Pattern – Much like symmetry, patterns are automatically attractive to humans. Try combining a pattern with filling the frame for a truly eye-catching, and sometimes very abstract, image.
There are some fantastic examples over on Emma’s page – pop over and take a look – Emma’s idea is that you focus your photography for a month and shoot one idea a day – at the start of the year this would have been perfect for my 365 project… but I have so much planned this month and so many adventures to have, that I have only one day again this week…. aaahhhh!
After thinking about what to photograph, baking a pie and making jam tarts .. I decided that the perfect accompaniment would be the french beans that I have grown in the garden and I wondered whether I could try all these rules of composition with a small bunch of beans.
The abstract below uses one of the bean images above and has been manipulated in Photoshop. I love the vibrant colours – can you guess which image was the original? Does this count as a composition … it is a pattern, it repeats and reflects and has some great symmetry – it was taken with a camera, there is balance in the green and brown tones, the frame is filled with colour and the lines draw you into the centre of the image. What do you think?
Some of the rules cross over each other, but by choosing just one subject, you can really explore what the rules are and you have to think about what you creating when you take the image.
I have taken a few food photos in my blog so far, and today I baked cherry scones and lime and coconut cookies and thought it was a great opportunity to take some more photos. Recently I have come accorss a coupld of other posts about taking photos of food … and I have thought about what they have said when I took the images today.
Todays set up involved natural window light, a sheet of foam board to bounce the light back and my 50mm lens
The cherry scones I photographed on a plain white plate, on a wooden table… the table compliments the glaze of the scones, but I experimented and decided to go closer.
Moving in closer I increased the aperture as the depth of field would be reduced, and I changed my angle slightly, but by removing the edge of the plate you have no idea of scale. This could be tiny scones or huge ones.
This were placed on black marble… which was not big enough to cover the work area and the difference between that, the sugar paper and the table beyond is quite apparent. If I am going to take food photos I need the think more about the background medium and get some different surfaces, plates, tiles etc to photograph on. The black marble seems to suck the colour right out of these delicate biscuits.
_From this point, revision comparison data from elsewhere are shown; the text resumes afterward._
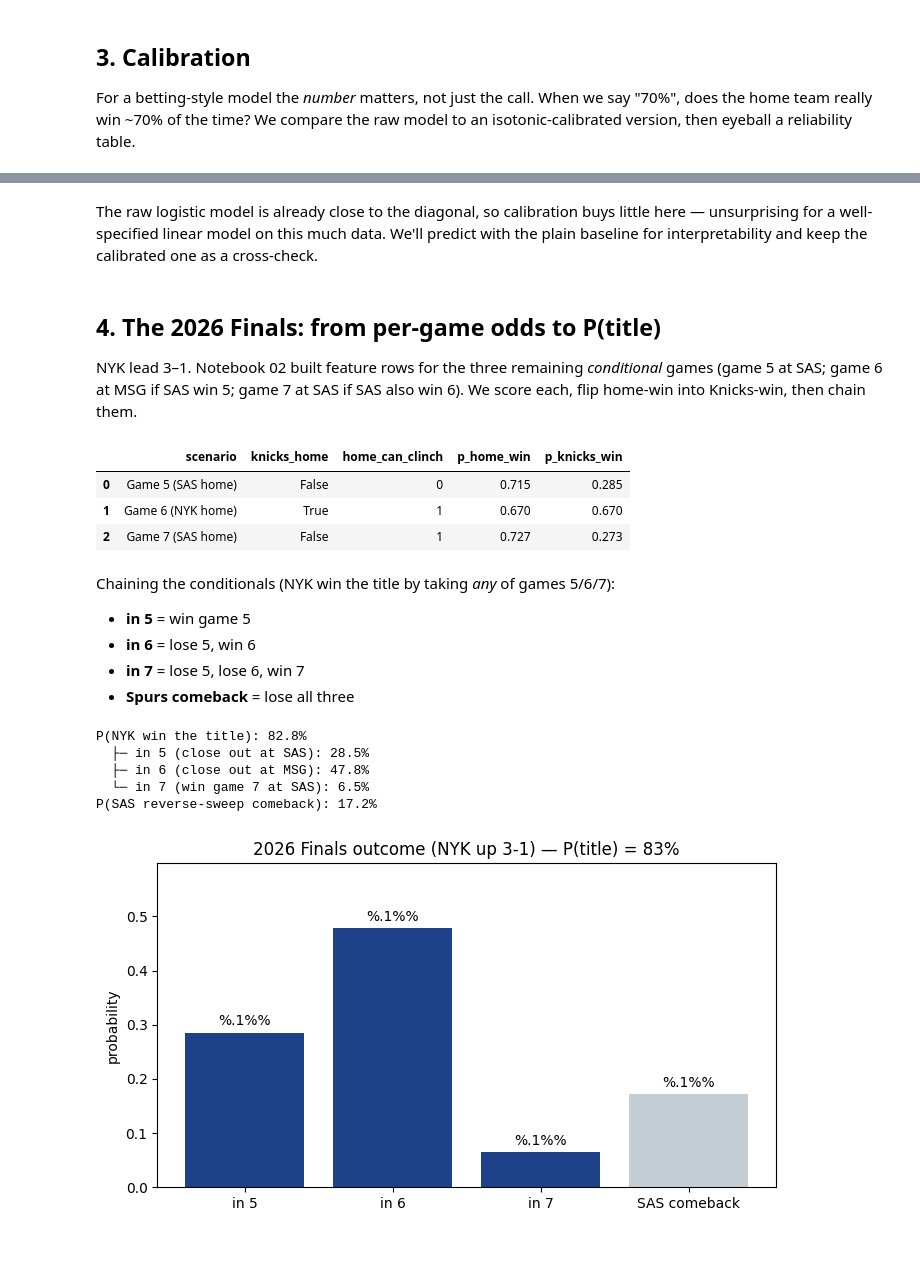
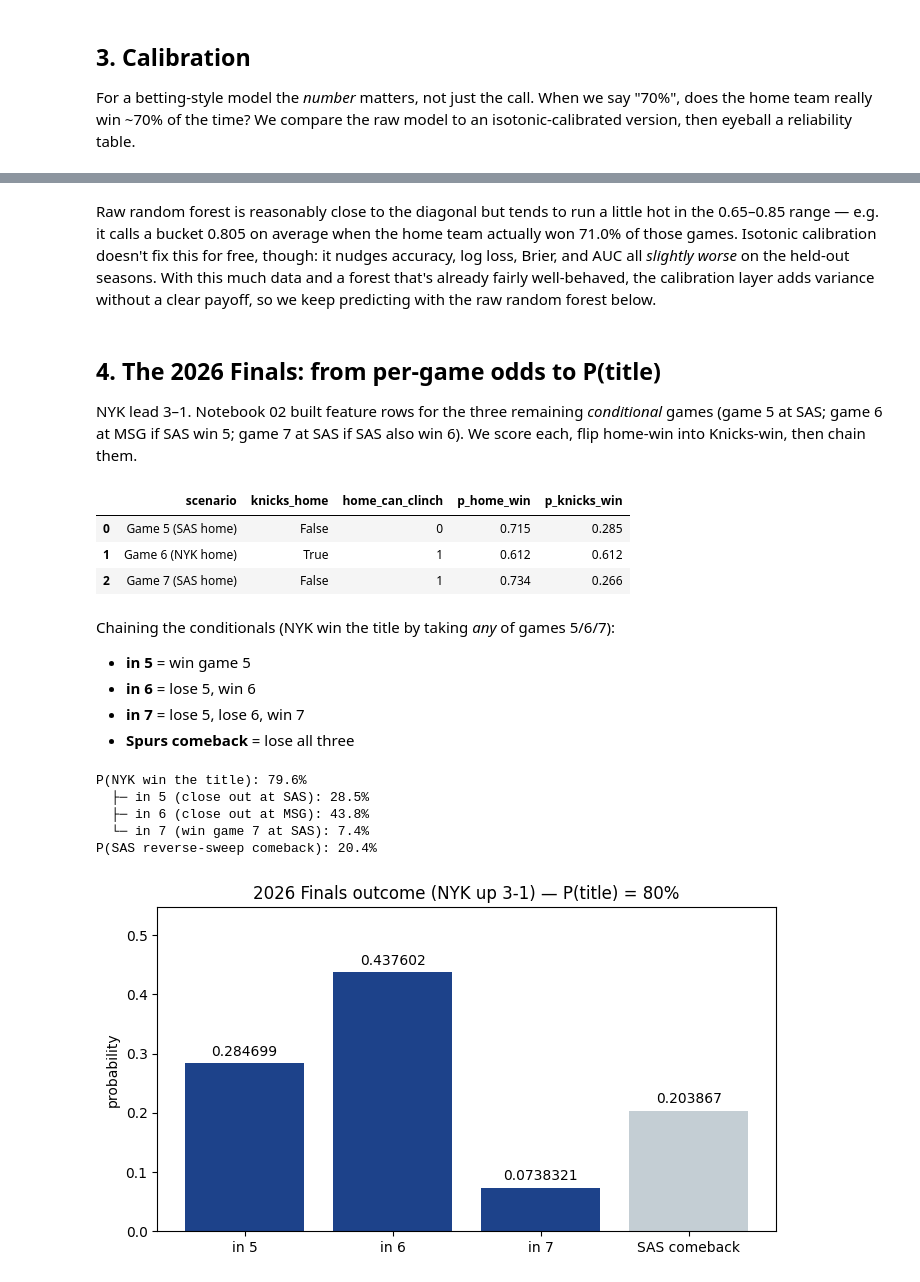
Before and after one commit to madeleinetwang/knicks-in-six, a Jupyter notebook: 03_model.ipynb, the cells around one changed output, grey strips where cells are left out. Drawn from its saved outputs; the diff is of its cells as text; code cells hidden in the pictures; blank space fills up the shorter version.

Commit message:
ui fixes and model fixes

```diff
--- a/03_model.ipynb
+++ b/03_model.ipynb
@@ -131,10 +185,10 @@ pd.DataFrame([
 
 For a betting-style model the *number* matters, not just the call. When we say "70%", does the home team really win ~70% of the time? We compare the raw model to an isotonic-calibrated version, then eyeball a reliability table.
 # %%
-calibrated = M.train_calibrated(train, method="isotonic")
+calibrated = M.train_calibrated(train, estimator=M.make_random_forest(), method="isotonic")
 
 cal_results = pd.DataFrame([
-    M.evaluate(model, test, "logistic regression"),
+    M.evaluate(model, test, "random forest"),
     M.evaluate(calibrated, test, "calibrated (isotonic)"),
 ]).set_index("model")
 cal_results.round(4)
@@ -174,5 +226,5 @@ plt.show()
 # %% [markdown]
-The raw logistic model is already close to the diagonal, so calibration buys little here — unsurprising for a well-specified linear model on this much data. We'll predict with the plain baseline for interpretability and keep the calibrated one as a cross-check.
+Raw random forest is reasonably close to the diagonal but tends to run a little hot in the 0.65–0.85 range — e.g. it calls a bucket 0.805 on average when the home team actually won 71.0% of those games. Isotonic calibration doesn't fix this for free, though: it nudges accuracy, log loss, Brier, and AUC all *slightly worse* on the held-out seasons. With this much data and a forest that's already fairly well-behaved, the calibration layer adds variance without a clear payoff, so we keep predicting with the raw random forest below.
 # %% [markdown]
 ## 4. The 2026 Finals: from per-game odds to P(title)
 
@@ -184,8 +236,8 @@ scored[["scenario", "knicks_home", "home_can_clinch", "p_home_win", "p_knicks_wi
 # %% [output]
 |  | scenario | knicks_home | home_can_clinch | p_home_win | p_knicks_win |
 | 0 | Game 5 (SAS home) | False | 0 | 0.715 | 0.285 |
-| 1 | Game 6 (NYK home) | True | 1 | 0.670 | 0.670 |
-| 2 | Game 7 (SAS home) | False | 1 | 0.727 | 0.273 |
+| 1 | Game 6 (NYK home) | True | 1 | 0.612 | 0.612 |
+| 2 | Game 7 (SAS home) | False | 1 | 0.734 | 0.266 |
 # %% [markdown]
 Chaining the conditionals (NYK win the title by taking *any* of games 5/6/7):
 
@@ -202,26 +254,26 @@ print(f"  ├─ in 6 (close out at MSG): {outcome['p_in_6']:.1%}")
 print(f"  └─ in 7 (win game 7 at SAS): {outcome['p_in_7']:.1%}")
 print(f"P(SAS reverse-sweep comeback): {outcome['p_spurs_comeback']:.1%}")
 # %% [output]
-P(NYK win the title): 82.8%
+P(NYK win the title): 79.6%
   ├─ in 5 (close out at SAS): 28.5%
-  ├─ in 6 (close out at MSG): 47.8%
-  └─ in 7 (win game 7 at SAS): 6.5%
-P(SAS reverse-sweep comeback): 17.2%
+  ├─ in 6 (close out at MSG): 43.8%
+  └─ in 7 (win game 7 at SAS): 7.4%
+P(SAS reverse-sweep comeback): 20.4%
 # %%
 labels = ["in 5", "in 6", "in 7", "SAS comeback"]
 vals = [outcome["p_in_5"], outcome["p_in_6"], outcome["p_in_7"], outcome["p_spurs_comeback"]]
 colors = ["#1d428a", "#1d428a", "#1d428a", "#c4ced4"]
 
 fig, ax = plt.subplots(figsize=(7, 4))
 bars = ax.bar(labels, vals, color=colors)
-ax.bar_label(bars, fmt="%.1%%", padding=3)
+ax.bar_label(bars, padding=3)
 ax.set_ylabel("probability")
 ax.set_ylim(0, max(vals) * 1.25)
 ax.set_title(f"2026 Finals outcome (NYK up 3-1) — P(title) = {outcome['p_title']:.0%}")
 plt.tight_layout()
 plt.show()
 # %% [output]
-[figure, old version]
+[figure, new version]
 # %% [markdown]
 ## Takeaways & next steps
 
```
Also changed, not shown: parts of 11 cells of this notebook, 4 other files.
A biscuit stack works much better … but the black marble does not meet the background… this shoot though has much better colour, you can see the texture of the biscuits, the crumbs and the reflection in the marble.
So what next:
Look at lighting
Look at making the backgrounds more interesting
Put the kettle on and enjoy a cherry scone and a lime biscuit … afterall someone has the try them 🙂
Photographing and talking about something every day is a challenge – it is a challenge finding the time, it is a challenge finding the motivation and it is a challenge to find the inspiration. Today I wanted to run, do some cooking and catch up with some of the household chores, fit in some work … on top of that I really wanted to do some baking… so that inspired today’s photos.
I baked a coffee cake. I took the photos lit by natural night on my coffee table with my 100mm canon lens. It does not look quite like the recipe … but I am not Mary Berry!
What I really wanted to do was experiment with the cake… it would have been fun to slice it up and serve it with silver cutlery and a cup of tea., it would be nice to see it presented or photographed served – but equally I made the cake for my family to enjoy and they would have been a bit miffed at half sliced cake … so today that was not an option.